Francisco Liriano was down on his luck when the Pirates signed him to a one-year, $1 million deal in February. He was coming off a year in which he posted a combined 5.34 ERA with the Twins and White Sox, the third time in four seasons he had posted an ERA in the fives.
Liriano made his season debut with the Pirates on May 11 and has looked like the ace many envisioned him becoming back in 2006 when he finished third in AL Rookie of the Year balloting. That continued tonight in an important game against the division rival Cardinals, entering the night with a tenuous one-game lead over the second-place Pirates. First baseman Garrett Jones gave his pitcher a ton of support, going 3-for-4 with a homer and four RBI, but just his two-run double in the first inning would have sufficed as Liriano was dominant from the outset.
Liriano tossed eight shutout innings, allowing just two hits and two walks while striking out six. The Cardinals never once had a runner in scoring position against Liriano. Mark Melancon danced around a pair of base runners in the ninth to nail down the 5-0 victory. The 78-56 Cardinals and Pirates enter into a first place tie atop the NL Central. The two clubs have five more games against each other through the remainder of the regular season.
A brutal couple of updates on the night of Jose Fernandez’s death from Jeff Passan of Yahoo and from Andre Fernandez of the Miami Herald.
Passan reports on the leadup to the fateful boat trip. About how a friend of one of the other men killed on the boat had pleaded with him not to go out in the dark. Then there’s this:
After Saturday’s game, Fernandez had asked a number of teammates to join him on the boat. One by one, they declined.
Marcell Ozuna was one of them. Andre Fernandez of the Miami Herald reports:
Following Monday’s game, Ozuna said he turned down an invitation from Fernandez after Saturday night’s game to go out with him and join him for a spin on his boat . . . “That night I told him, ‘Don’t go out,’” Ozuna said. “Everybody knew he was crazy about that boat and loved being out on the water. I told him I couldn’t go out that night because I had the kids and my wife waiting for me.

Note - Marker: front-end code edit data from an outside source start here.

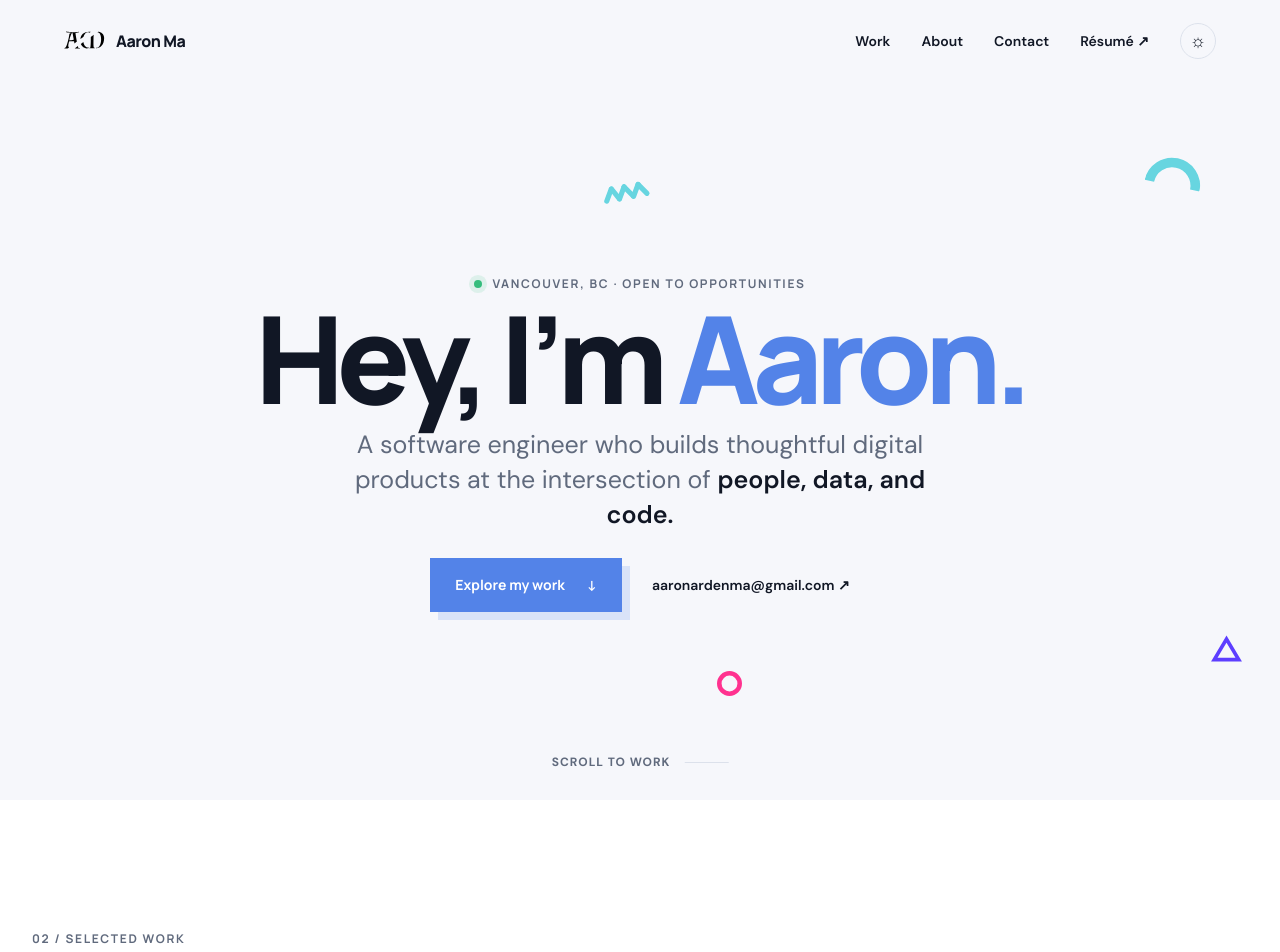
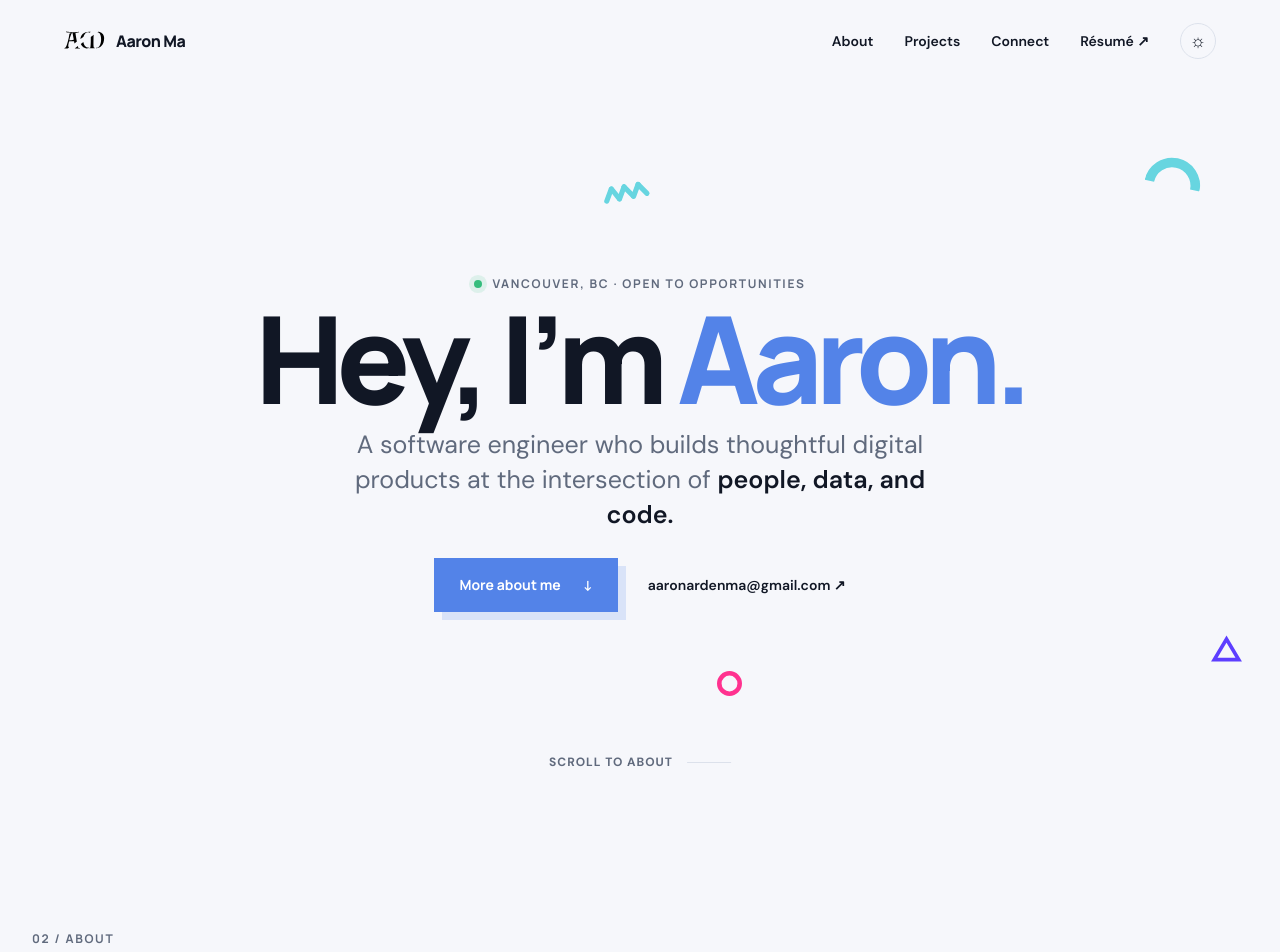
Before and after one commit to aaronardenma/E-Portfolio, a React (Vite) app: page / in a window 1280 px wide. Shown: the top 952 px of the page. Built offline with nearby package versions, Linux system fonts and the light colour scheme.

Commit message:
Reorder portfolio sections

```diff
--- a/src/App.tsx
+++ b/src/App.tsx
@@ -169,9 +169,9 @@ function Header({ darkMode, onThemeToggle }: HeaderProps) {
         <span className="sr-only">{menuOpen ? "Close" : "Open"} navigation</span>
       </button>
       <nav id="site-nav">
-        <a href="#work" onClick={() => setMenuOpen(false)}>Work</a>
         <a href="#about" onClick={() => setMenuOpen(false)}>About</a>
-        <a href="#contact" onClick={() => setMenuOpen(false)}>Contact</a>
+        <a href="#projects" onClick={() => setMenuOpen(false)}>Projects</a>
+        <a href="#contact" onClick={() => setMenuOpen(false)}>Connect</a>
         <a href={resume} target="_blank" rel="noreferrer">Résumé <span aria-hidden="true">↗</span></a>
         <button className="theme-toggle" type="button" aria-label={`Switch to ${darkMode ? "light" : "dark"} theme`} title="Switch theme" onClick={onThemeToggle}>
           <span className="theme-icon" aria-hidden="true">{darkMode ? "☾" : "☼"}</span>
@@ -223,11 +223,11 @@ function Hero() {
         <h1 id="hero-title">Hey, I’m <em>Aaron.</em></h1>
         <p className="hero-intro">A software engineer who builds thoughtful digital products at the intersection of <strong>people, data, and code.</strong></p>
         <div className="hero-actions">
-          <a className="button button-primary" href="#work">Explore my work <span aria-hidden="true">↓</span></a>
+          <a className="button button-primary" href="#about">More about me <span aria-hidden="true">↓</span></a>
           <a className="text-link" href="mailto:aaronardenma@gmail.com">aaronardenma@gmail.com <span aria-hidden="true">↗</span></a>
         </div>
       </div>
-      <a className="scroll-cue" href="#work" aria-label="Scroll to selected work"><span>Scroll to work</span><i aria-hidden="true"></i></a>
+      <a className="scroll-cue" href="#about" aria-label="Scroll to about Aaron"><span>Scroll to about</span><i aria-hidden="true"></i></a>
     </section>
   );
 }
@@ -291,9 +291,9 @@ function SupportingProject({ project }: SupportingProjectProps) {
 
 function Work() {
   return (
-    <section className="work section" id="work" aria-labelledby="work-title">
+    <section className="work section" id="projects" aria-labelledby="projects-title">
       <div className="section-heading reveal">
-        <div><p className="section-kicker">02 / Selected work</p><h2 id="work-title">A few things I’ve built.</h2></div>
+        <div><p className="section-kicker">03 / Selected work</p><h2 id="projects-title">A few things I’ve built.</h2></div>
         <p>Selected full-stack and data projects, built from first question to working product.</p>
       </div>
       <div className="projects">
@@ -316,7 +316,7 @@ function About() {
 
   return (
     <section className="about section" id="about" aria-labelledby="about-title">
-      <div className="about-title reveal"><p className="section-kicker">03 / About</p><h2 id="about-title">Built from<br /><em>different angles.</em></h2></div>
+      <div className="about-title reveal"><p className="section-kicker">02 / About</p><h2 id="about-title">Built from<br /><em>different angles.</em></h2></div>
       <div className="about-copy reveal">
         <p className="about-lead">I’m pursuing a second degree in Computer Science at UBC after studying Psychology and Commerce—an uncommon mix that shapes how I build.</p>
         <p>Across my work, I care about asking better questions, making complex systems feel clear, and shipping things people can actually use.</p>
@@ -403,7 +403,7 @@ export default function App() {
     <>
       <a className="skip-link" href="#main">Skip to content</a>
       <Header darkMode={darkMode} onThemeToggle={() => setDarkMode((dark) => !dark)} />
-      <main id="main"><Hero /><Work /><About /><Contact /></main>
+      <main id="main"><Hero /><About /><Work /><Contact /></main>
     </>
   );
 }
```
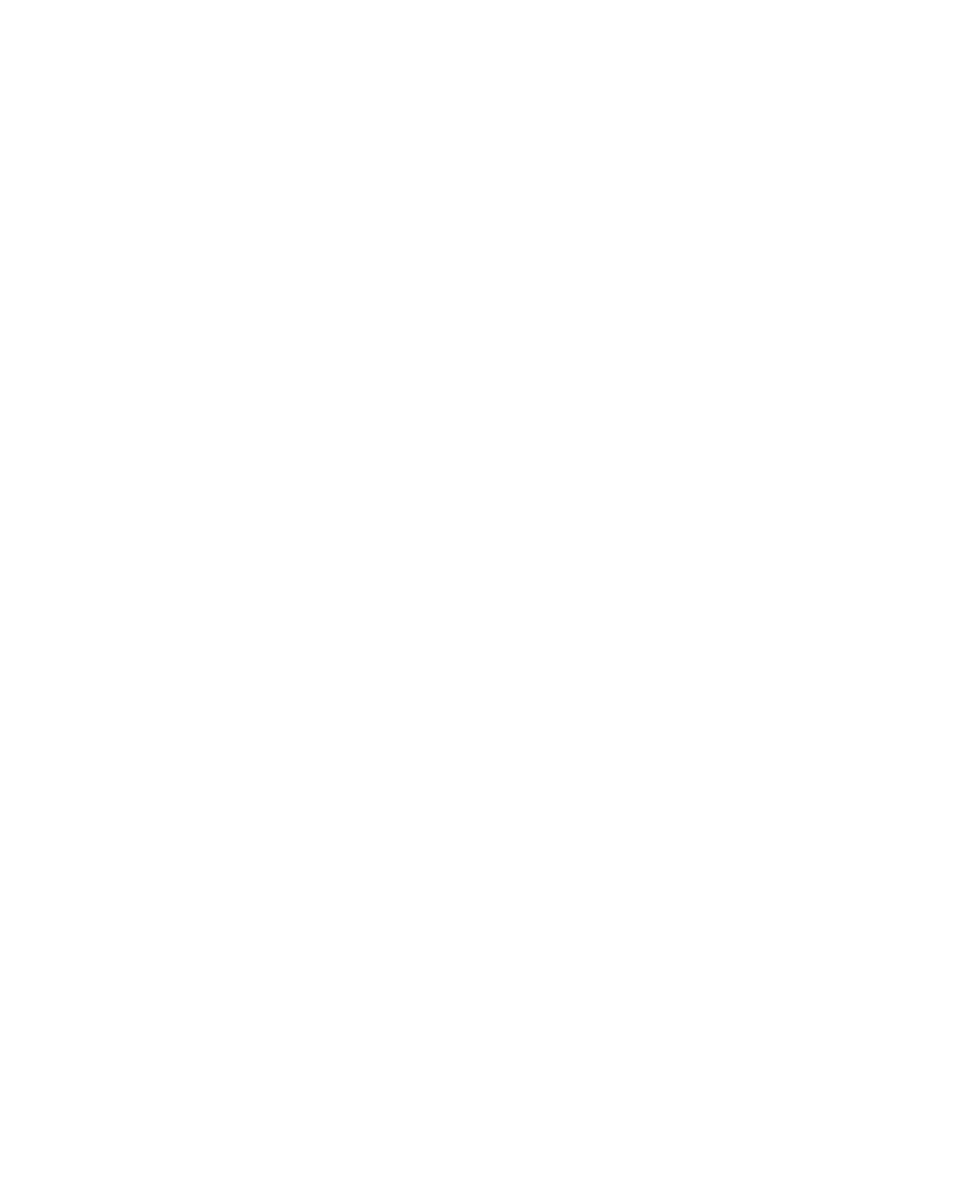
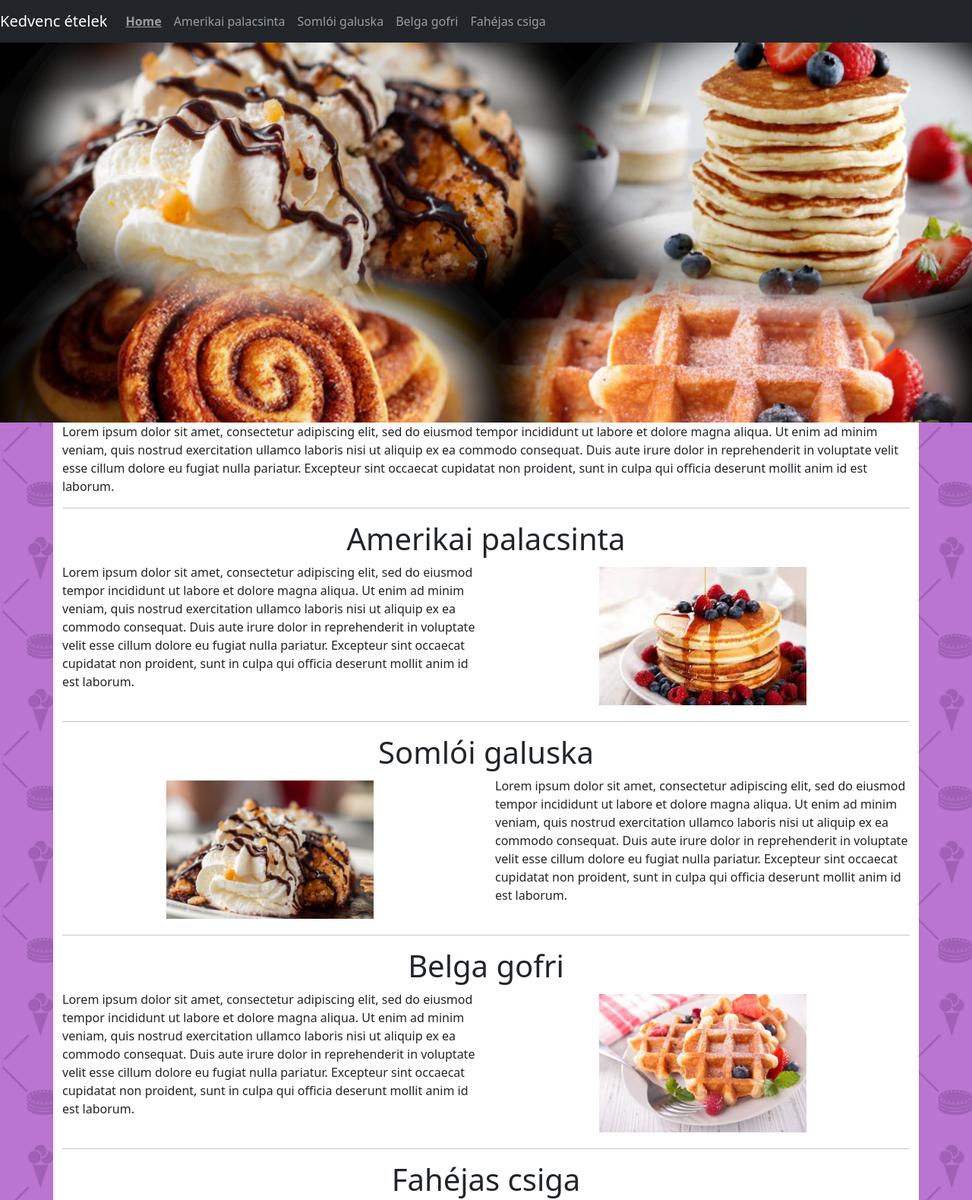
Before and after one commit to Adamka0111/ikt-szft.3-csapat-5, a plain HTML site: page ikt projekt/index.html in a window 1280 px wide. Shown: the top 1579 px of the page at 76% size. Before the commit the page ends 800 px from the top, so only its background shows below. Drawn offline with nearby package versions, Linux system fonts and the light colour scheme.

Commit message:
főoldal

```diff
--- a/ikt projekt/index.html
+++ b/ikt projekt/index.html
@@ -5,12 +5,12 @@
     <meta name="viewport" content="width=device-width, initial-scale=1.0">
     <link href="https://cdn.jsdelivr.net/npm/bootstrap@5.3.1/dist/css/bootstrap.min.css" rel="stylesheet" integrity="sha384-4bw+/aepP/YC94hEpVNVgiZdgIC5+VKNBQNGCHeKRQN+PtmoHDEXuppvnDJzQIu9" crossorigin="anonymous">
     <script src="https://cdn.jsdelivr.net/npm/bootstrap@5.3.1/dist/js/bootstrap.bundle.min.js" integrity="sha384-HwwvtgBNo3bZJJLYd8oVXjrBZt8cqVSpeBNS5n7C8IVInixGAoxmnlMuBnhbgrkm" crossorigin="anonymous"></script>
-    <script src="script.js">
-    <link rel="stylesheet" href="style.css">
+    <link href="style.css" rel="stylesheet">
+    <script src="script.js"></script>
     <title>Kedvenc ételek</title>
 </head>
 <body>
-    <nav class="navbar navbar-expand-lg navbar-light bg-light">
+  <nav class="navbar navbar-expand-lg navbar-dark bg-dark">
     <a class="navbar-brand" href="#">Kedvenc ételek</a>
     <button class="navbar-toggler" type="button" data-toggle="collapse" data-target="#navbarNav" aria-controls="navbarNav" aria-expanded="false" aria-label="Toggle navigation">
       <span class="navbar-toggler-icon"></span>
@@ -18,20 +18,77 @@
     <div class="collapse navbar-collapse" id="navbarNav">
       <ul class="navbar-nav">
         <li class="nav-item active">
-              <a class="nav-link" href="#">Home<span class="sr-only">(current)</span></a>
+          <a class="nav-link" href="#"><u><b>Home</b></u></a>
       </li>
           <li class="nav-item">
-              <a class="nav-link" href="#">Amerikai palacsinta</a>
+          <a class="nav-link" href="amerikaipalacsinta.html">Amerikai palacsinta</a>
         </li>
         <li class="nav-item">
-              <a class="nav-link" href="#">Somlói galuskát</a>
+          <a class="nav-link" href="#">Somlói galuska</a>
         </li>
         <li class="nav-item">
-              <a class="nav-link" href="#">Disabled</a>
+          <a class="nav-link" href="#">Belga gofri</a>
+        </li>
+        <li class="nav-item">
+          <a class="nav-link" href="#">Fahéjas csiga</a>
         </li>
       </ul>
     </div>
   </nav>
-
+  <div id="kep">
+  </div>
+  <div class="container-lg" id="main">
+    <p>
+      Lorem ipsum dolor sit amet, consectetur adipiscing elit, sed do eiusmod tempor incididunt ut labore et dolore magna aliqua. Ut enim ad minim veniam, quis nostrud exercitation ullamco laboris nisi ut aliquip ex ea commodo consequat. Duis aute irure dolor in reprehenderit in voluptate velit esse cillum dolore eu fugiat nulla pariatur. Excepteur sint occaecat cupidatat non proident, sunt in culpa qui officia deserunt mollit anim id est laborum.
+    </p>
+    <hr>
+    <h1>Amerikai palacsinta</h1>
+    <div class="row">
+      <div class="col-sm-12 col-lg-6">
+        <p>
+          Lorem ipsum dolor sit amet, consectetur adipiscing elit, sed do eiusmod tempor incididunt ut labore et dolore magna aliqua. Ut enim ad minim veniam, quis nostrud exercitation ullamco laboris nisi ut aliquip ex ea commodo consequat. Duis aute irure dolor in reprehenderit in voluptate velit esse cillum dolore eu fugiat nulla pariatur. Excepteur sint occaecat cupidatat non proident, sunt in culpa qui officia deserunt mollit anim id est laborum.
+        </p>
+      </div>
+      <div class="col-sm-12 col-lg-6">
+        <img src="img/amerikaipalacsinta.jpeg" alt="amerikai palacsinta" class="img-fluid">
+      </div>
+    </div>
+    <hr>
+    <h1>Somlói galuska</h1>
+    <div class="row">
+      <div class="col-sm-12 col-lg-6">
+        <img src="img/lead_Social_somloi-galuska-recept.jpg" alt="somlói galuska" class="img-fluid">
+      </div>
+      <div class="col-sm-12 col-lg-6">
+        <p>
+          Lorem ipsum dolor sit amet, consectetur adipiscing elit, sed do eiusmod tempor incididunt ut labore et dolore magna aliqua. Ut enim ad minim veniam, quis nostrud exercitation ullamco laboris nisi ut aliquip ex ea commodo consequat. Duis aute irure dolor in reprehenderit in voluptate velit esse cillum dolore eu fugiat nulla pariatur. Excepteur sint occaecat cupidatat non proident, sunt in culpa qui officia deserunt mollit anim id est laborum.
+        </p>
+      </div>
+    </div>
+    <hr>
+    <h1>Belga gofri</h1>
+    <div class="row">
+      <div class="col-sm-12 col-lg-6">
+        <p>
+          Lorem ipsum dolor sit amet, consectetur adipiscing elit, sed do eiusmod tempor incididunt ut labore et dolore magna aliqua. Ut enim ad minim veniam, quis nostrud exercitation ullamco laboris nisi ut aliquip ex ea commodo consequat. Duis aute irure dolor in reprehenderit in voluptate velit esse cillum dolore eu fugiat nulla pariatur. Excepteur sint occaecat cupidatat non proident, sunt in culpa qui officia deserunt mollit anim id est laborum.
+        </p>
+      </div>
+      <div class="col-sm-12 col-lg-6">
+        <img src="img/15788871_769000d0781ea474a14679850507efa2_wm.jpg" alt="belga gofri" class="img-fluid">
+      </div>
+    </div>
+    <hr>
+    <h1>Fahéjas csiga</h1>
+    <div class="row">
+      <div class="col-sm-12 col-lg-6">
+        <img src="img/29165099_2237831_fbe7fa48ba01a2cffd63d11aab75ff2f_wm.jpg" alt="fahéjas csiga" class="img-fluid">
+      </div>
+      <div class="col-sm-12 col-lg-6">
+        <p>
+          Lorem ipsum dolor sit amet, consectetur adipiscing elit, sed do eiusmod tempor incididunt ut labore et dolore magna aliqua. Ut enim ad minim veniam, quis nostrud exercitation ullamco laboris nisi ut aliquip ex ea commodo consequat. Duis aute irure dolor in reprehenderit in voluptate velit esse cillum dolore eu fugiat nulla pariatur. Excepteur sint occaecat cupidatat non proident, sunt in culpa qui officia deserunt mollit anim id est laborum.
+        </p>
+      </div>
+    </div>
+  </div>
 </body>
 </html>
--- a/ikt projekt/style.css
+++ b/ikt projekt/style.css
@@ -1,4 +1,26 @@
 body{
-  background-image: url(../img/hatter.png);
+  background-image: url(img/hatter.png);
   background-repeat: repeat;
+  background-size: 200px;
 }
+#kep{
+  height: 500px;
+  width: 100%;
+  background-image: url(img/desszertek.png);
+  background-size: cover;
+}
+#main{
+  background-color: white;
+}
+img{
+  height: 50%;
+  width: 50%;
+  display: block;
+  margin: 5px auto 5px auto;
+}
+h1{
+  text-align: center;
+}
+nav{
+  color: white;
+}
```
Also changed, not shown: ikt projekt/img/15788871_769000d0781ea474a14679850507efa2_wm.jpg (added), ikt projekt/img/29165099_2237831_fbe7fa48ba01a2cffd63d11aab75ff2f_wm.jpg (added), ikt projekt/img/desszertek.png (added). Lines whose indentation alone changed are shown as unchanged.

Losing a friend and teammate under such circumstances is brutal enough. Adding on survivor’s guilt would be close to impossible to bear.
David Ortiz has used Derek Jeter’s Player’s Tribune as his personal podium all year as he says goodbye to the Major Leagues. He continues that today, on the eve of his final series against the Yankees.
In it Ortiz talks about what playing the Yankees meant to him over the course of his career. About how the fan hate was real but something he embraced. About how the series back in the days of Jeter and Pettitte and Mariano and Mussina were “wars.” He also talks about how the Yankees were basically everything when he was growing up in the Dominican Republic. The only caps and shirts you saw were Yankees shirts and how they were about the only team you could see on TV there. As such, coming to Boston and then playing against the Yankees was a big, big deal.
Ortiz says “[s]ome players are born to be Yankees, you know what I’m saying? I was born to play against the Yankees.”
And he’ll get to do it only three more times.